Cajón - Box Drum

My Highwayman banjo build is taking bloody ages. I've hit a few problems and it's going to take a while for me to figure out how to get things moving again. While I wait for parts to arrive, I've only gone and started a new project! I've been toying with the idea of making a cajón for some time. Today I took the plunge...

 A cajón (Spanish pronunciation: [kaˈxon] (Ka-hone), "crate", "drawer", or "box with a hole in it") is a six sided, box-shaped percussion instrument originally from Peru, played by slapping the front or rear faces (generally thin plywood) with the hands, fingers, or sometimes various implements such as brushes, mallets, or sticks. ~ Wikipedia

Cajóns have become quite popular of late and range in price from about £50 for an entry-level instrument right up into the hundreds of pounds for a designer label. Given that they are essentially a box, it's not surprising that people are having a go at making their own.

This brilliant video by Colin McCormick gives you a pretty good feel for what you can achieve if you make your own. And if you're not up to making your own then contact Colin and he'll make one for you!

1 June 2014

Highwayman Banjo - Fret-bending Folly

I've been up to a couple of different things today, but right now I'm going to make you smile with a little bit of folly. Remember my last post on my Highwayman Banjo build where I joked that I might make a fret bender? Well, read on...

If you search for Fret Benders on the internet you are going to find all sorts of home-made ones and even some pretty snazzy professional ones like the one pictured. This one is by Sintoms and retails on Amazon for £68.99. As much as I like the look of it, if I'm going to have a fret bender, it will need to be homemade and manufactured from parts that I already own.

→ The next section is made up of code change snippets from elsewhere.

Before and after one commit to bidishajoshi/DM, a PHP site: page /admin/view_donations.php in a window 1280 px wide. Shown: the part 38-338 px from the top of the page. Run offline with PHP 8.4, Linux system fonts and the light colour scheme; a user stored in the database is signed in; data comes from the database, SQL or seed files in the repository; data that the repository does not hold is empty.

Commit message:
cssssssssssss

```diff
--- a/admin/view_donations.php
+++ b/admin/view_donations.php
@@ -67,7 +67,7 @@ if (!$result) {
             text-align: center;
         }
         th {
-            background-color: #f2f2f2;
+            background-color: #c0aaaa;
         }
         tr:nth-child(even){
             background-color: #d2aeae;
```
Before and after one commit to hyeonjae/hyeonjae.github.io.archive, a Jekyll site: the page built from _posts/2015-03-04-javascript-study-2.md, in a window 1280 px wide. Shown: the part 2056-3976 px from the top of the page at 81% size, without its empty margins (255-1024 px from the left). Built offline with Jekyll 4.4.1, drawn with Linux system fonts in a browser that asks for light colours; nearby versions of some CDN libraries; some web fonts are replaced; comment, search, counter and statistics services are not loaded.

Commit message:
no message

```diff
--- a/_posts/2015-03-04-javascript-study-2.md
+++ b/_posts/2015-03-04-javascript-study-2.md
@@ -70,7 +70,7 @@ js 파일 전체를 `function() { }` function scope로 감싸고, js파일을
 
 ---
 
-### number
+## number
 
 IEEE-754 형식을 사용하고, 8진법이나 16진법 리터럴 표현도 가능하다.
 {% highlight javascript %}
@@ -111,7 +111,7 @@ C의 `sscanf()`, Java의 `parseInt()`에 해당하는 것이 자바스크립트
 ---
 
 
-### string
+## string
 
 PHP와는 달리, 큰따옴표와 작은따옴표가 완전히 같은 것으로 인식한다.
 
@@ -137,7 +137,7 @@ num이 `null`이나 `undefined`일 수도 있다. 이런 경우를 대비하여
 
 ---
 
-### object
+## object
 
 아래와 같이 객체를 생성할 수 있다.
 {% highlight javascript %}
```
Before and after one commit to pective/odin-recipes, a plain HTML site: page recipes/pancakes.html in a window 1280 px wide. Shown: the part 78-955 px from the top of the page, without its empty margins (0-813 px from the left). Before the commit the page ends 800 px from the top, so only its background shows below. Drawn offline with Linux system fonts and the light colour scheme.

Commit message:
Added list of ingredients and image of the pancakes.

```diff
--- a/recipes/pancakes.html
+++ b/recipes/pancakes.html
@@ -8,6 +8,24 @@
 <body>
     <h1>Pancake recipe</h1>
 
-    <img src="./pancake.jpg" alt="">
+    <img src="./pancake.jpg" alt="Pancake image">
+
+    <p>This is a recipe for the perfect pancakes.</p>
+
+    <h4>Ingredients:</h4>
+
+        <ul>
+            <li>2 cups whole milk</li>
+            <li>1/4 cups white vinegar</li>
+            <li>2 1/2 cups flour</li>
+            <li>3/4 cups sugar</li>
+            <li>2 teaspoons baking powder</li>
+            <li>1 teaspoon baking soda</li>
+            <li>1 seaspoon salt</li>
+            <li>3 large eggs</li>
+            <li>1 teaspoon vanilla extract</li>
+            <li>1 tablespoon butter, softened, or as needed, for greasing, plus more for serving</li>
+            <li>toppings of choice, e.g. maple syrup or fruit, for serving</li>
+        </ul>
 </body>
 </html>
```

A Taste of Amsterdam

I'm still recovering from a flying visit to Amsterdam. It's been a bit of a blur... and not for the reasons that you're thinking. What better way to make sense of it all than by dusting off some of the holiday snaps!

Spirits were high as we set off from Hull on the overnight ferry to The Netherlands. You might remember our trip to Bruges a year or so ago where we traveled through snow. This time it was gloomy rain. P&O do two trips to the Netherlands: one to Rotterdam and one to Amsterdam. Both arrive at Europoort which is officially the Port of Rotterdam. It's 25 miles to the centre of Rotterdam from the port and just under 70 miles to Amsterdam. It took us 1 hour and 20 minutes on the coach P&O laid on for us. By the time we arrived I was climbing the walls desperate to get exploring!